It is safe to say that the blanket the man had cavalierly carried in with him was cradled carefully in his arms as he walked out. In fact, he walked out of the building with security guards on either side of him, drove straight to a bank, and placed the blanket in a safety deposit box. What had been junk, a mere accent to an old rocking chair, had been immediately transformed to a precious treasure.
The blanket had not changed any â€“ it was exactly the same blanket after the show as it had been an hour before while the man waited in line, yet something had changed. It was not the blanket, but the man who had changed. What he had seen as a blanket of no extraordinary value he now realized was an extremely rare and valuable national treasure. What he had in his arms was the envy of every Indian collector in the world and of the thousands of people watching the show. What he had overlooked before, he now loved and treasured.
I remember a day, not too long ago, when I sat in my little office reading my Bible. Now I have had many Bibles in my lifetime and have been reading the Word with some degree of faithfulness since I was just a child. I am sure I have read the entire book several times through (except, probably, for some of those Minor Prophets!). On this particular morning I came across Hebrews 4 where I read the words “For the word of God is living and active, sharper than any two-edged sword, piercing to the division of soul and of spirit, of joints and of marrow, and discerning the thoughts and intentions of the heart.” I had read those words many times, had heard people preach about them and had read books which sought to exposit them. But that morning, as I read those words, something stirred in my soul. It was as if an appraiser had stood beside me and told me just exactly what it was I was holding in my hands. I began to look up other similar passages â€“ Psalm 119, 2 Timothy 4 and more. As I looked back down at my Bible, it was as if the book had been transformed from a blanket draped casually over my chair to one that was a priceless treasure. The book was the same, but suddenly I had a deep appreciation for its value. Chills ran down my spine as I appreciated for the first time what a treasure I held before me.

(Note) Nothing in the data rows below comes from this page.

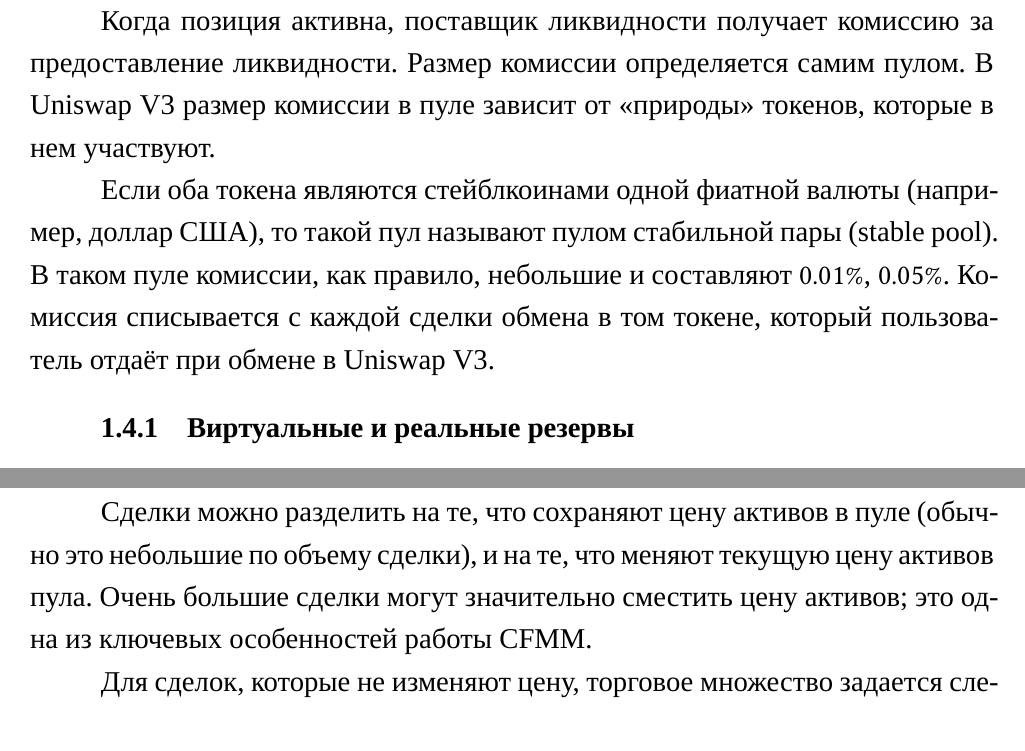
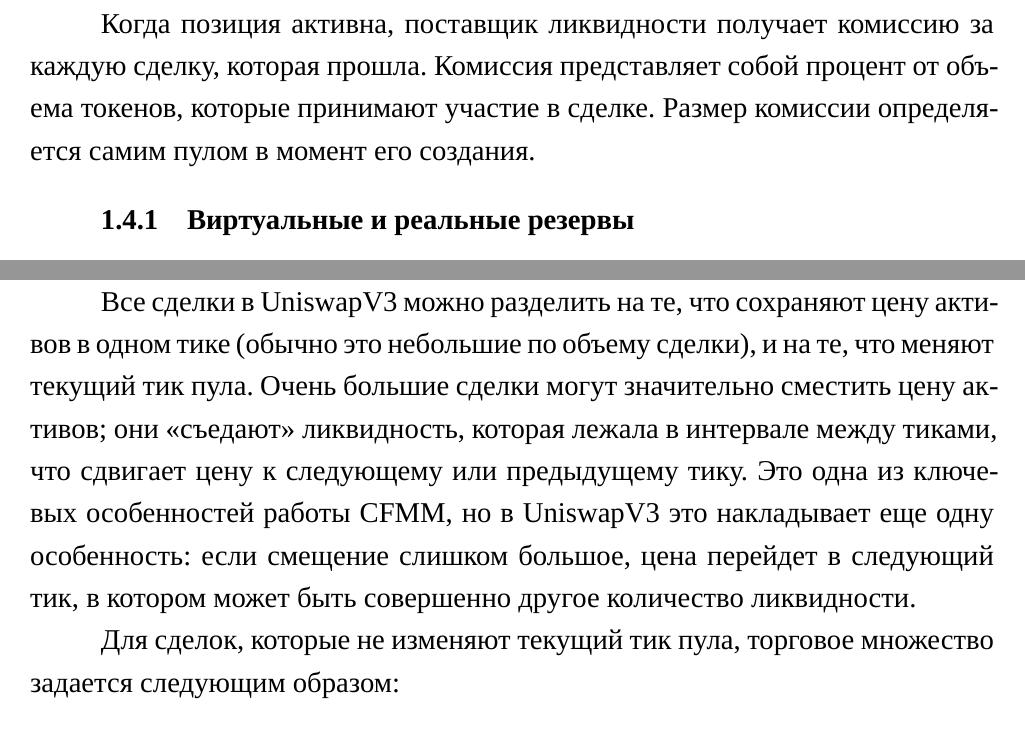
Before and after one commit to stryukovsky/go-backend-learn, a LaTeX thesis (latex/diploma.tex, which reads latex/chapters/chapter_1.tex): two parts of pages 10 and 13 of 37 before the commit and two parts of pages 10 and 14 of 38 after it, joined at a grey line, cut so that both start at the same text. Compiled offline with XeLaTeX.

Commit message:
chore(diploma): resolve comments

```diff
--- a/latex/chapters/chapter_1.tex
+++ b/latex/chapters/chapter_1.tex
@@ -150,16 +152,10 @@
 финансам In the money, англ. <<в деньгах>>) если текущая цена $p \in (p_a;
 	p_b)$.
 
-Когда позиция активна, поставщик ликвидности получает комиссию за
-предоставление ликвидности. Размер комиссии определяется самим пулом.
-В Uniswap V3 размер комиссии в пуле зависит от <<природы>> токенов, которые в
-нем участвуют.
-
-Если оба токена являются стейблкоинами одной фиатной валюты (например, доллар
-США), то такой пул называют пулом стабильной пары (stable pool). В таком пуле
-комиссии, как правило, небольшие и составляют $0.01\%$, $0.05\%$. Комиссия
-списывается с каждой сделки обмена в том токене, который пользователь отдаёт
-при обмене в Uniswap V3.
+Когда позиция активна, поставщик ликвидности получает комиссию за каждую сделку,
+которая прошла. Комиссия представляет собой процент от объема токенов,
+которые принимают участие в сделке. Размер комиссии определяется самим пулом
+в момент его создания.
 
 \subsection{Виртуальные и реальные резервы}
 
@@ -313,5 +310 @@
 
-Сделки можно разделить на те, что сохраняют цену активов в пуле (обычно это
-небольшие по объему сделки), и на те, что меняют текущую цену активов пула.
-Очень большие сделки могут значительно сместить цену активов; это одна из
-ключевых особенностей работы CFMM.
@@ -318,3 +318 @@
 
-Для сделок, которые не изменяют цену, торговое множество задается следующим
-образом:
@@ -321,3 +331,14 @@
+Все сделки в UniswapV3 можно разделить на те, что сохраняют цену активов в
+одном тике (обычно это небольшие по объему сделки), и на те, что меняют текущий
+тик пула. Очень большие сделки могут значительно сместить цену активов; они
+<<съедают>> ликвидность, которая лежала в интервале между тиками, что сдвигает
+цену к следующему или предыдущему тику. Это одна из ключевых особенностей
+работы CFMM, но в UniswapV3 это накладывает еще одну особенность: если смещение
+слишком большое, цена перейдет в следующий тик, в котором может быть совершенно
+другое количество ликвидности.
+
+Для сделок, которые не изменяют текущий тик пула, торговое множество задается
+следующим образом:
 
 \begin{equation}
 	T_{within}(R_1, R_2) = \{ (\delta, \lambda): \varphi(R, \delta', \lambda') = \varphi(R, 0, 0) \}
```
Also changed, not shown: latex/biblio/bibliography.bib (+12 -3 lines), latex/chapters/chapter_1.tex (40 more changed lines).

The Bible has never been the same to me since that day. I have not been the same since that day. Rather than being just another book on a rather busy bookshelf, my Bible now stands out as a treasure. More than just words, the Bible is the very Word of God! More than ink on a page, the Bible is alive and active. It contains exactly what God wants me to know about Him and about myself. It is the awesome, amazing, living revelation of an awesome, amazing, powerful God to His created beings.

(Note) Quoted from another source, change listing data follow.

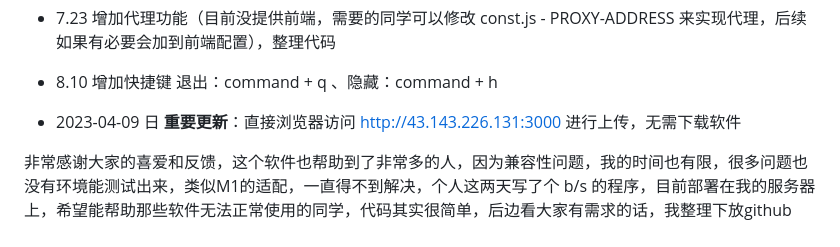
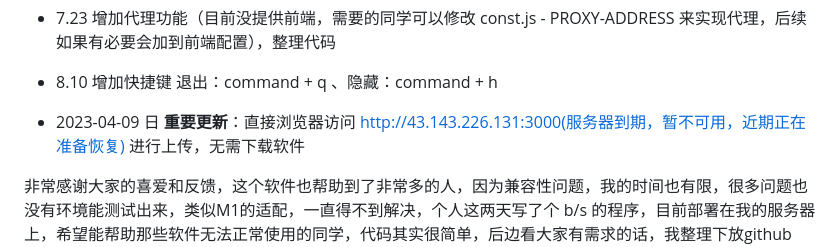
Before and after one commit to lulu-ls/cloud-uploader, a Markdown page: README.md, the part around the change. GitHub-like rendering.

```diff
--- a/README.md
+++ b/README.md
@@ -65,7 +65,7 @@ npm run pkg_linux
 - 8.10 增加快捷键 退出：command + q 、隐藏：command + h
 
 
-- 2023-04-09 日 **重要更新**：直接浏览器访问 http://43.143.226.131:3000 进行上传，无需下载软件
+- 2023-04-09 日 **重要更新**：直接浏览器访问 http://43.143.226.131:3000(服务器到期，暂不可用，近期正在准备恢复) 进行上传，无需下载软件
 
 非常感谢大家的喜爱和反馈，这个软件也帮助到了非常多的人，因为兼容性问题，我的时间也有限，很多问题也没有环境能测试出来，类似M1的适配，一直得不到解决，个人这两天写了个 b/s 的程序，目前部署在我的服务器上，希望能帮助那些软件无法正常使用的同学，代码其实很简单，后边看大家有需求的话，我整理下放github上，鸣谢 每一位提出宝贵意见的朋友 谢谢！
 - 2023-06-03 日 bs 项目整理好，已放下面的项目，顺便修复了 登录状态异常的问题，感兴趣的可以去看看，感谢
```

That day, as I stood in awe of the blessing I have in this book, I asked God to continue to impress its value on me and He has been faithful in doing so. I do not presume to have a full understanding of the Bible’s importance and value, but I do believe I know far more than I did before. My love and respect for the Word continue to grow. The more I learn of the Word, the more I praise God for bestowing this treasure upon me and the more I stand in awe of His wisdom for revealing Himself to us in this way.

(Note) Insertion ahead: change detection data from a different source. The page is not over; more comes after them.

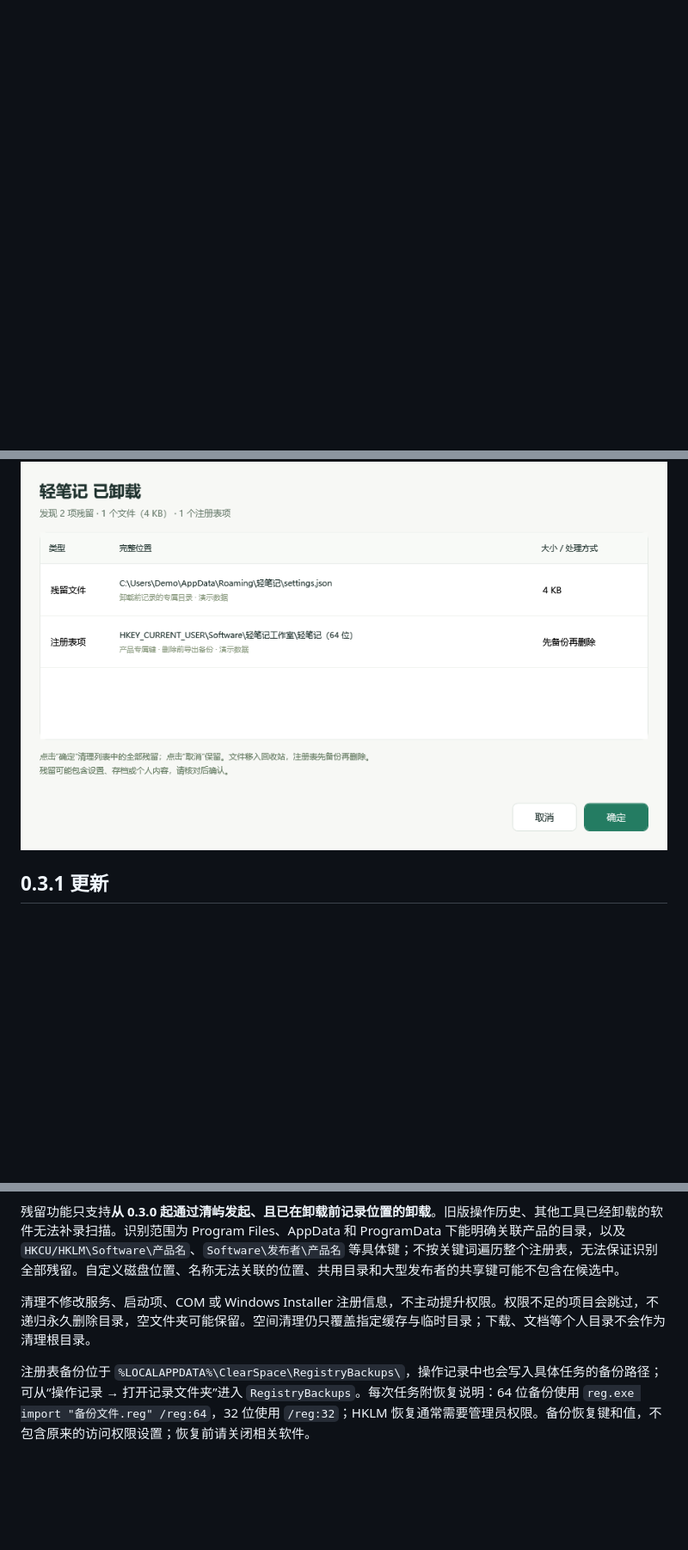
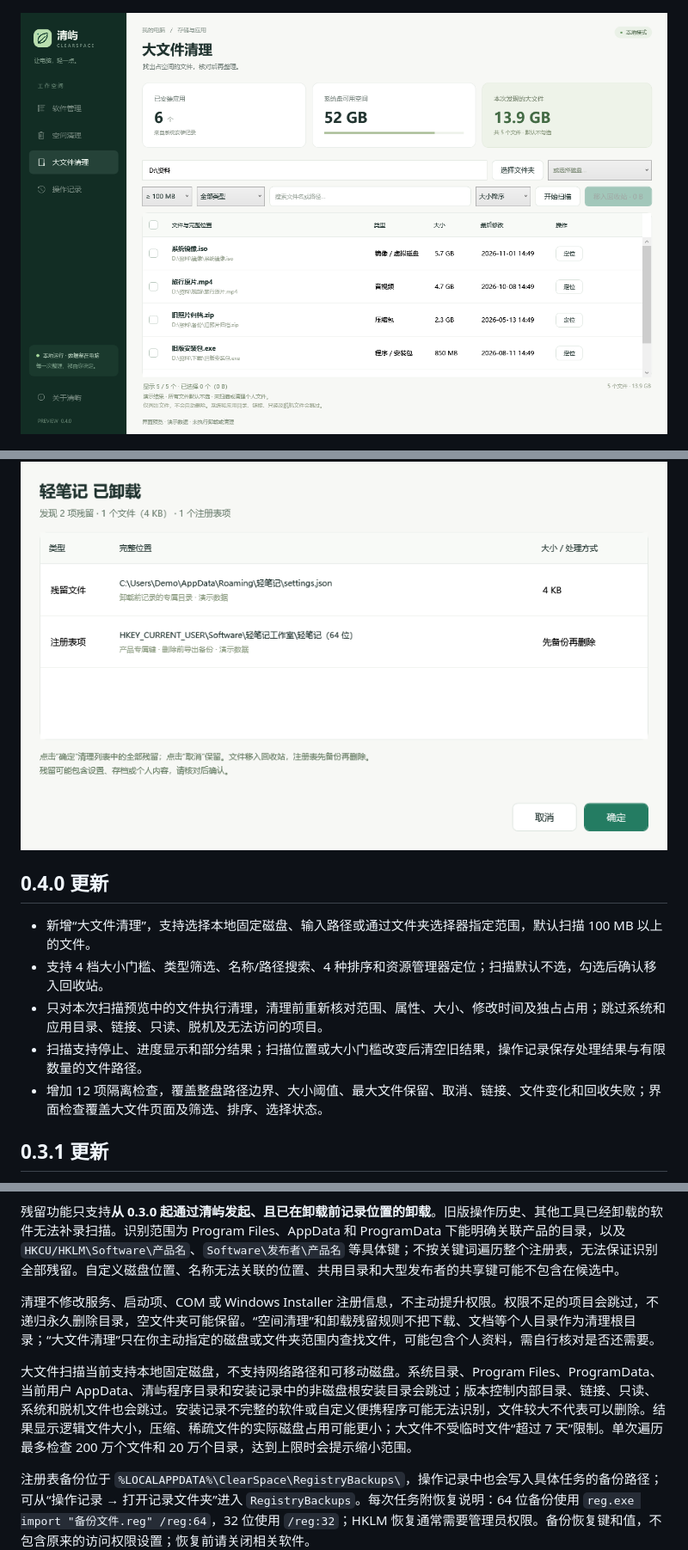
Before and after one commit to Jwforever/ClearSpace, a Markdown page: README.md, 3 parts joined by grey strips. Shown at 86% size. Drawn GitHub-style; pictures changed too: docs/large-files.png (added); blank space fills up the shorter version.

Commit message:
Add large-file scanning, filtering and selective recycle cleanup

```diff
--- a/README.md
+++ b/README.md
@@ -42,7 +48,17 @@
 
 ![空间清理，演示数据](docs/cleanup.png)
 
+![大文件清理，演示数据](docs/large-files.png)
+
 ![卸载完成后自动弹出的残留清单，演示数据](docs/residue-dialog.png)
+
+## 0.4.0 更新
+
+- 新增“大文件清理”，支持选择本地固定磁盘、输入路径或通过文件夹选择器指定范围，默认扫描 100 MB 以上的文件。
+- 支持 4 档大小门槛、类型筛选、名称/路径搜索、4 种排序和资源管理器定位；扫描默认不选，勾选后确认移入回收站。
+- 只对本次扫描预览中的文件执行清理，清理前重新核对范围、属性、大小、修改时间及独占占用；跳过系统和应用目录、链接、只读、脱机及无法访问的项目。
+- 扫描支持停止、进度显示和部分结果；扫描位置或大小门槛改变后清空旧结果，操作记录保存处理结果与有限数量的文件路径。
+- 增加 12 项隔离检查，覆盖整盘路径边界、大小阈值、最大文件保留、取消、链接、文件变化和回收失败；界面检查覆盖大文件页面及筛选、排序、选择状态。
 
 ## 0.3.1 更新
 
@@ -84,7 +100,9 @@
 
 残留功能只支持**从 0.3.0 起通过清屿发起、且已在卸载前记录位置的卸载**。旧版操作历史、其他工具已经卸载的软件无法补录扫描。识别范围为 Program Files、AppData 和 ProgramData 下能明确关联产品的目录，以及 `HKCU/HKLM\Software\产品名`、`Software\发布者\产品名` 等具体键；不按关键词遍历整个注册表，无法保证识别全部残留。自定义磁盘位置、名称无法关联的位置、共用目录和大型发布者的共享键可能不包含在候选中。
 
-清理不修改服务、启动项、COM 或 Windows Installer 注册信息，不主动提升权限。权限不足的项目会跳过，不递归永久删除目录，空文件夹可能保留。空间清理仍只覆盖指定缓存与临时目录；下载、文档等个人目录不会作为清理根目录。
+清理不修改服务、启动项、COM 或 Windows Installer 注册信息，不主动提升权限。权限不足的项目会跳过，不递归永久删除目录，空文件夹可能保留。“空间清理”和卸载残留规则不把下载、文档等个人目录作为清理根目录；“大文件清理”只在你主动指定的磁盘或文件夹范围内查找文件，可能包含个人资料，需自行核对是否还需要。
+
+大文件扫描当前支持本地固定磁盘，不支持网络路径和可移动磁盘。系统目录、Program Files、ProgramData、当前用户 AppData、清屿程序目录和安装记录中的非磁盘根安装目录会跳过；版本控制内部目录、链接、只读、系统和脱机文件也会跳过。安装记录不完整的软件或自定义便携程序可能无法识别，文件较大不代表可以删除。结果显示逻辑文件大小，压缩、稀疏文件的实际磁盘占用可能更小；大文件不受临时文件“超过 7 天”限制。单次遍历最多检查 200 万个文件和 20 万个目录，达到上限时会提示缩小范围。
 
 注册表备份位于 `%LOCALAPPDATA%\ClearSpace\RegistryBackups\`，操作记录中也会写入具体任务的备份路径；可从“操作记录 → 打开记录文件夹”进入 `RegistryBackups`。每次任务附恢复说明：64 位备份使用 `reg.exe import "备份文件.reg" /reg:64`，32 位使用 `/reg:32`；HKLM 恢复通常需要管理员权限。备份恢复键和值，不包含原来的访问权限设置；恢复前请关闭相关软件。
 
```
Also changed, not shown: other parts of README.md (+8 -2 lines), docs/apps.png, docs/cleanup.png, 11 other files.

Just as millions of people have dusted off their antiques and hauled them to stadiums or arenas around North America to have them appraised by the experts, I would encourage you to dust off your Bible and ask the Appraiser to impress on you its worth. If you approach Him humbly and with a thirst for wisdom, He will show you the incredible value of the treasure He has given you.
Note: I first posted an article similar to this a couple of years ago. Recent reflection on Scripture led me to rewrite it and post it again.